§ Modification records

◆ ◆ ◆ ◆ ◆

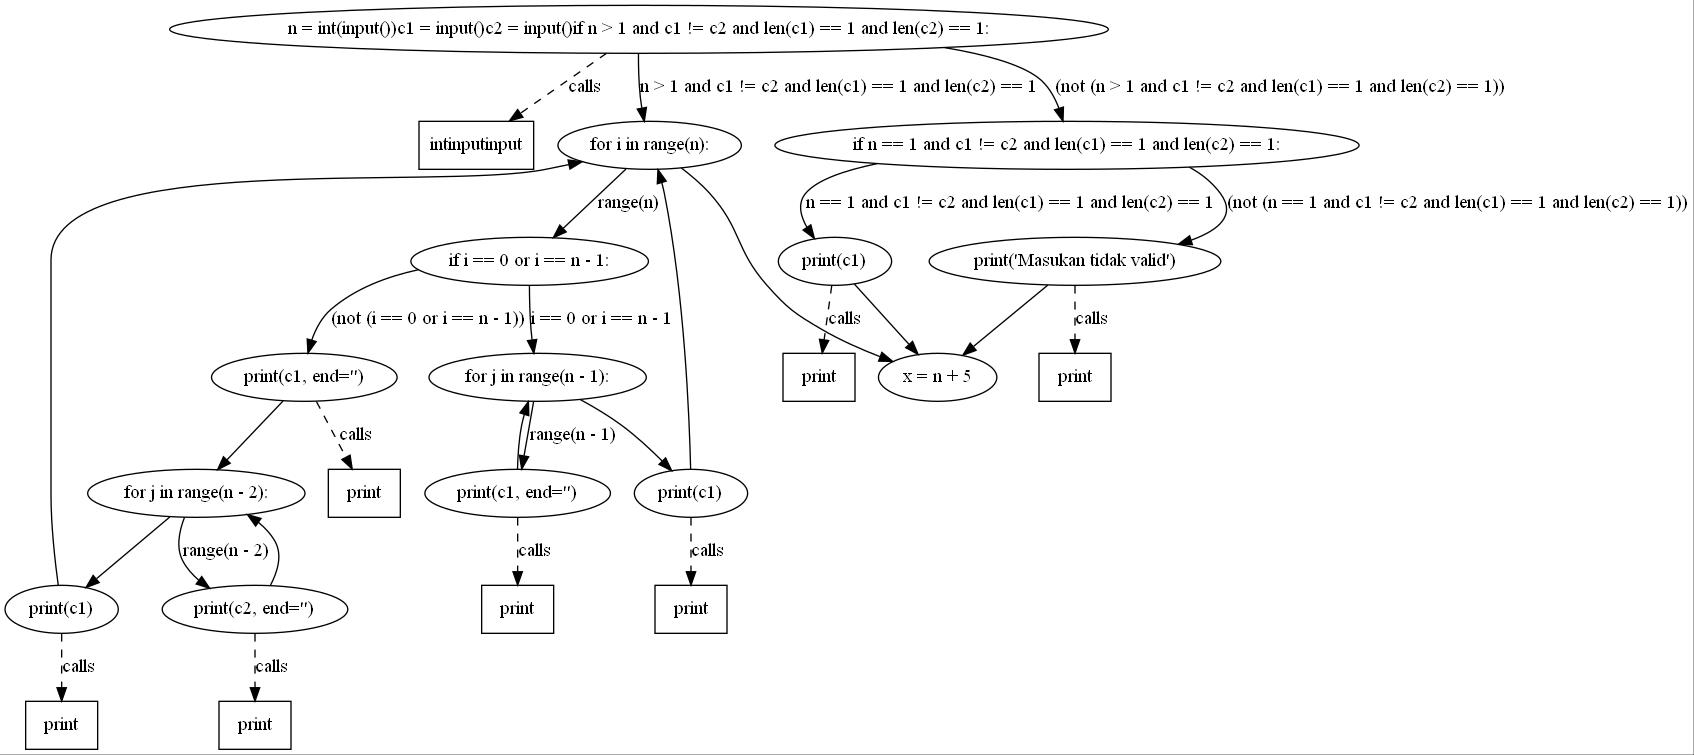
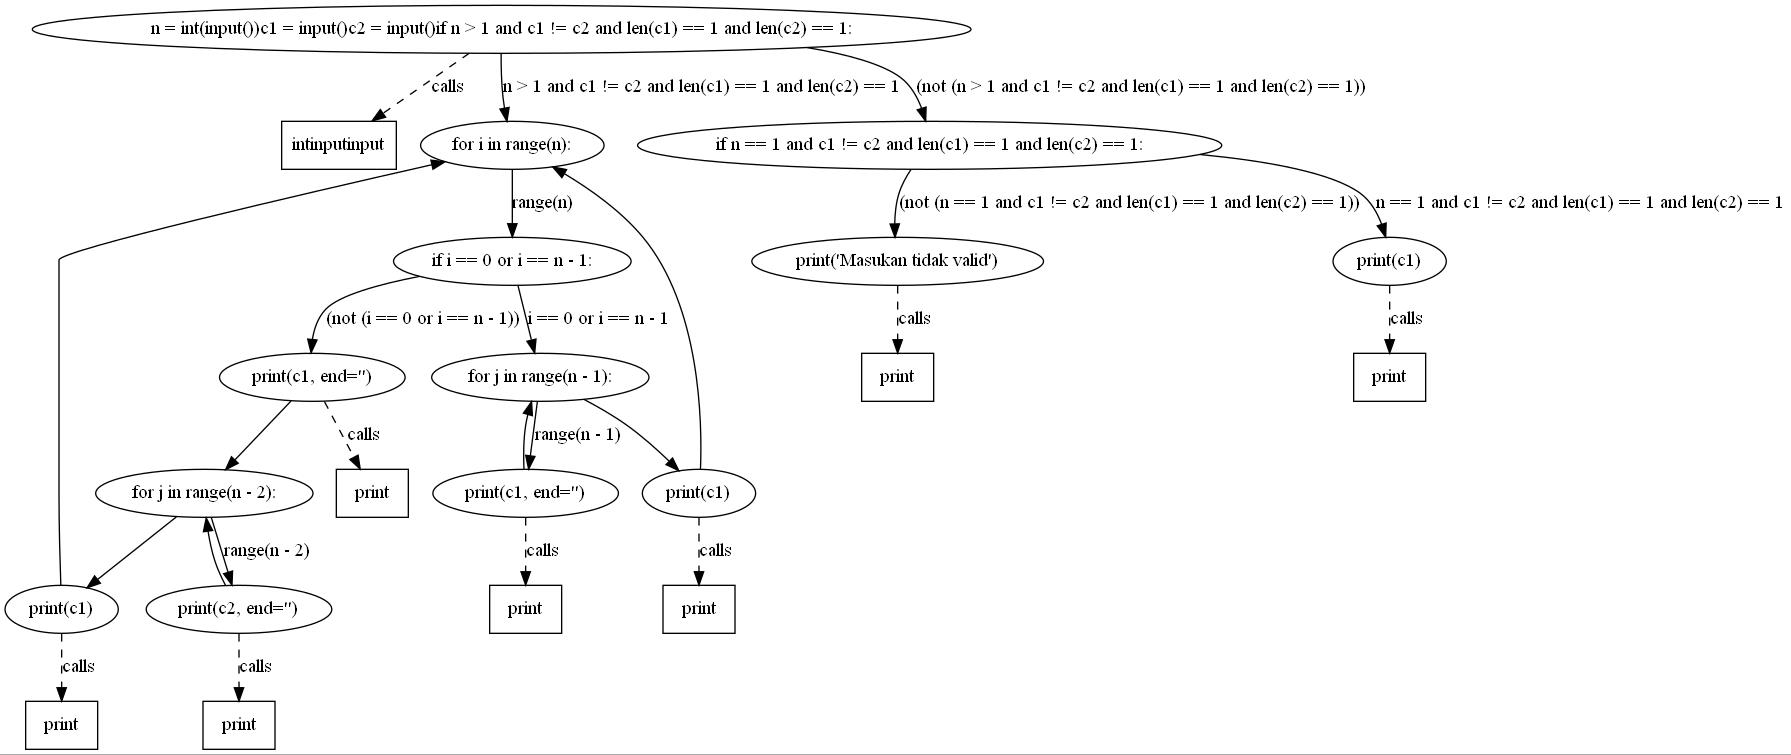
add branching propagation

diff --git a/grader/src/ged/utils/graph_collapser.py b/grader/src/ged/utils/graph_collapser.py
@@ -55,6 +55,54 @@ def collapse(input_graph: Graph):
     return compress_graph_component_id(graph)
 
 
+"""
+Propagate branching on if statement
+"""
+def propagate_branching(input_graph: Graph, node_key: str = "label"):
+    graph = collapse(input_graph)
+    last_id = 0
+    for node in graph.nodes:
+        new_info = []
+        for info in node.info:
+            new_info.append({ikey: info[ikey] for ikey in info if ikey == node_key})
+        node.set_info(new_info)
+        last_id = max(last_id, node.get_id())
+        for edge in node.out_edges:
+            last_id = max(last_id, edge.get_id())
+
+    snode = len(graph.nodes)
+    for i in range(snode):
+        erase_nodes = []
+        for node in graph.nodes:
+            if not (len(node.in_edges) == 1 and len(node.out_edges) > 1):
+                continue
+
+            parent = node.in_edges[0].from_node
+            parent_last = parent.info[-1][node_key]
+            last = node.info[-1][node_key]
+            if last != parent_last or node.get_id() == parent.get_id():
+                continue
+
+            for edge in node.out_edges:
+                onode = edge.to_node
+                new_oinfo = copy.deepcopy(node.info[:-1])
+                for oinfo in onode.info:
+                    new_oinfo.append(oinfo)
+                onode.set_info(new_oinfo)
+                new_edge = Edge(parent, onode)
+                last_id += 1
+                new_edge.set_id(last_id)
+                parent.add_edge(new_edge)
+                onode.add_edge(new_edge)
+                graph.add_edge(new_edge)
+            erase_nodes.append(node)
+
+        for erase_node in erase_nodes:
+            graph.erase_node(erase_node.get_id())
+
+    return compress_graph_component_id(graph)
+
+
 def uncollapse(input_graph: Graph):
     input_graph = compress_graph_component_id(input_graph)
     graph = Graph()

diff --git a/main.py b/main.py
@@ -4,7 +4,7 @@ from grader.src.api.functions import *
 from grader.src.cfggenerator.cfggenerator import PythonCfgGenerator
 
 from grader.src.ged.classes.general_cost_function import GeneralCostFunction
-from grader.src.ged.utils.graph_collapser import uncollapse, collapse
+from grader.src.ged.utils.graph_collapser import uncollapse, collapse, propagate_branching
 from grader.src.ged.utils.lsap_solver import Munkres
 from grader.src.ged.dfs_ged import DFSGED
 
@@ -133,4 +133,9 @@ if __name__ == '__main__':
     # test_json()
 
     # draw_graph(solutions[0], "generatedimg/solution")
-    draw_graph(jurys[2], "generatedimg/jury_delta")
+    # draw_graph(jurys[2], "generatedimg/jury_delta")
+
+    cfg = PythonCfgGenerator.generate_python_from_file(jurys[1])
+    cfg = propagate_branching(cfg, node_key="label")
+    digraph = graph_to_digraph(cfg, node_key="label")
+    digraph.render(filename="generatedimg/something", format="jpg")

diff --git a/grader/src/api/functions.py b/grader/src/api/functions.py
@@ -40,12 +40,12 @@ def edit_distance_to_similarity_score(dist, func: Callable[[float], float]=None)
     return func(1 - dist)
 
 
-def graph_to_digraph(graph: Graph) -> graphviz.Digraph:
+def graph_to_digraph(graph: Graph, node_key: str = "rawLine") -> graphviz.Digraph:
     digraph = graphviz.Digraph()
 
     edges = []
     for node in graph.nodes:
-        digraph.node(str(node.get_id()), label=f'{node.get_id()}: {[info["rawLine"] for info in node.info]}')
+        digraph.node(str(node.get_id()), label=f'{node.get_id()}: {[info[node_key] for info in node.info]}')
         for out_edge in node.out_edges:
             out_node = out_edge.to_node
             edges.append((str(node.get_id()), str(out_node.get_id())))

diff --git a/grader/src/ged/classes/graph.py b/grader/src/ged/classes/graph.py
@@ -7,6 +7,21 @@ class Graph:
         self.edges: list[Edge] = []
         self.id: str = ''
 
+    def erase_edge(self, edge_id: int):
+        self.edges = list(filter(lambda x: x.get_id() != edge_id, self.edges))
+
+    def erase_node(self, node_id: int):
+        node = self.find_node_with_id(node_id)
+        if node is None:
+            return
+
+        for edge in node.edges:
+            onode = edge.get_other_end(node)
+            onode.erase_edge(edge.get_id())
+            self.erase_edge(edge.get_id())
+
+        self.nodes = list(filter(lambda x: x.get_id() != node_id, self.nodes))
+
     def set_nodes(self, nodes: list):
         self.nodes = nodes
 

diff --git a/grader/src/ged/classes/graph_component.py b/grader/src/ged/classes/graph_component.py
@@ -45,6 +45,11 @@ class Node(GraphComponent):
             if edge.to_node.get_id() == self.get_id():
                 self.in_edges.append(edge)
 
+    def erase_edge(self, edge_id: int):
+        self.edges = list(filter(lambda x: x.get_id() != edge_id, self.edges))
+        self.out_edges = list(filter(lambda x: x.get_id() != edge_id, self.out_edges))
+        self.in_edges = list(filter(lambda x: x.get_id() != edge_id, self.in_edges))
+
     def add_edge(self, edge):
         self.edges.append(edge)
         if edge.from_node.get_id() == self.get_id():

diff --git a/datasets/segiempat/juryssolution/segiempatcontoh_delta.py b/datasets/segiempat/juryssolution/segiempatcontoh_delta.py
@@ -17,5 +17,3 @@ elif((n == 1) and (c1 != c2) and (len(c1) == 1) and (len(c2) == 1)):
     print(c1)
 else:
     print("Masukan tidak valid")
-
-x = n + 5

◆ ◆ ◆ ◆ ◆

§ Exercise objective
Give the records a second time exactly, keeping the images out.

§ Reply to the exercise
add branching propagation

diff --git a/grader/src/ged/utils/graph_collapser.py b/grader/src/ged/utils/graph_collapser.py
@@ -55,6 +55,54 @@ def collapse(input_graph: Graph):
     return compress_graph_component_id(graph)
 
 
+"""
+Propagate branching on if statement
+"""
+def propagate_branching(input_graph: Graph, node_key: str = "label"):
+    graph = collapse(input_graph)
+    last_id = 0
+    for node in graph.nodes:
+        new_info = []
+        for info in node.info:
+            new_info.append({ikey: info[ikey] for ikey in info if ikey == node_key})
+        node.set_info(new_info)
+        last_id = max(last_id, node.get_id())
+        for edge in node.out_edges:
+            last_id = max(last_id, edge.get_id())
+
+    snode = len(graph.nodes)
+    for i in range(snode):
+        erase_nodes = []
+        for node in graph.nodes:
+            if not (len(node.in_edges) == 1 and len(node.out_edges) > 1):
+                continue
+
+            parent = node.in_edges[0].from_node
+            parent_last = parent.info[-1][node_key]
+            last = node.info[-1][node_key]
+            if last != parent_last or node.get_id() == parent.get_id():
+                continue
+
+            for edge in node.out_edges:
+                onode = edge.to_node
+                new_oinfo = copy.deepcopy(node.info[:-1])
+                for oinfo in onode.info:
+                    new_oinfo.append(oinfo)
+                onode.set_info(new_oinfo)
+                new_edge = Edge(parent, onode)
+                last_id += 1
+                new_edge.set_id(last_id)
+                parent.add_edge(new_edge)
+                onode.add_edge(new_edge)
+                graph.add_edge(new_edge)
+            erase_nodes.append(node)
+
+        for erase_node in erase_nodes:
+            graph.erase_node(erase_node.get_id())
+
+    return compress_graph_component_id(graph)
+
+
 def uncollapse(input_graph: Graph):
     input_graph = compress_graph_component_id(input_graph)
     graph = Graph()

diff --git a/main.py b/main.py
@@ -4,7 +4,7 @@ from grader.src.api.functions import *
 from grader.src.cfggenerator.cfggenerator import PythonCfgGenerator
 
 from grader.src.ged.classes.general_cost_function import GeneralCostFunction
-from grader.src.ged.utils.graph_collapser import uncollapse, collapse
+from grader.src.ged.utils.graph_collapser import uncollapse, collapse, propagate_branching
 from grader.src.ged.utils.lsap_solver import Munkres
 from grader.src.ged.dfs_ged import DFSGED
 
@@ -133,4 +133,9 @@ if __name__ == '__main__':
     # test_json()
 
     # draw_graph(solutions[0], "generatedimg/solution")
-    draw_graph(jurys[2], "generatedimg/jury_delta")
+    # draw_graph(jurys[2], "generatedimg/jury_delta")
+
+    cfg = PythonCfgGenerator.generate_python_from_file(jurys[1])
+    cfg = propagate_branching(cfg, node_key="label")
+    digraph = graph_to_digraph(cfg, node_key="label")
+    digraph.render(filename="generatedimg/something", format="jpg")

diff --git a/grader/src/api/functions.py b/grader/src/api/functions.py
@@ -40,12 +40,12 @@ def edit_distance_to_similarity_score(dist, func: Callable[[float], float]=None)
     return func(1 - dist)
 
 
-def graph_to_digraph(graph: Graph) -> graphviz.Digraph:
+def graph_to_digraph(graph: Graph, node_key: str = "rawLine") -> graphviz.Digraph:
     digraph = graphviz.Digraph()
 
     edges = []
     for node in graph.nodes:
-        digraph.node(str(node.get_id()), label=f'{node.get_id()}: {[info["rawLine"] for info in node.info]}')
+        digraph.node(str(node.get_id()), label=f'{node.get_id()}: {[info[node_key] for info in node.info]}')
         for out_edge in node.out_edges:
             out_node = out_edge.to_node
             edges.append((str(node.get_id()), str(out_node.get_id())))

diff --git a/grader/src/ged/classes/graph.py b/grader/src/ged/classes/graph.py
@@ -7,6 +7,21 @@ class Graph:
         self.edges: list[Edge] = []
         self.id: str = ''
 
+    def erase_edge(self, edge_id: int):
+        self.edges = list(filter(lambda x: x.get_id() != edge_id, self.edges))
+
+    def erase_node(self, node_id: int):
+        node = self.find_node_with_id(node_id)
+        if node is None:
+            return
+
+        for edge in node.edges:
+            onode = edge.get_other_end(node)
+            onode.erase_edge(edge.get_id())
+            self.erase_edge(edge.get_id())
+
+        self.nodes = list(filter(lambda x: x.get_id() != node_id, self.nodes))
+
     def set_nodes(self, nodes: list):
         self.nodes = nodes
 

diff --git a/grader/src/ged/classes/graph_component.py b/grader/src/ged/classes/graph_component.py
@@ -45,6 +45,11 @@ class Node(GraphComponent):
             if edge.to_node.get_id() == self.get_id():
                 self.in_edges.append(edge)
 
+    def erase_edge(self, edge_id: int):
+        self.edges = list(filter(lambda x: x.get_id() != edge_id, self.edges))
+        self.out_edges = list(filter(lambda x: x.get_id() != edge_id, self.out_edges))
+        self.in_edges = list(filter(lambda x: x.get_id() != edge_id, self.in_edges))
+
     def add_edge(self, edge):
         self.edges.append(edge)
         if edge.from_node.get_id() == self.get_id():

diff --git a/datasets/segiempat/juryssolution/segiempatcontoh_delta.py b/datasets/segiempat/juryssolution/segiempatcontoh_delta.py
@@ -17,5 +17,3 @@ elif((n == 1) and (c1 != c2) and (len(c1) == 1) and (len(c2) == 1)):
     print(c1)
 else:
     print("Masukan tidak valid")
-
-x = n + 5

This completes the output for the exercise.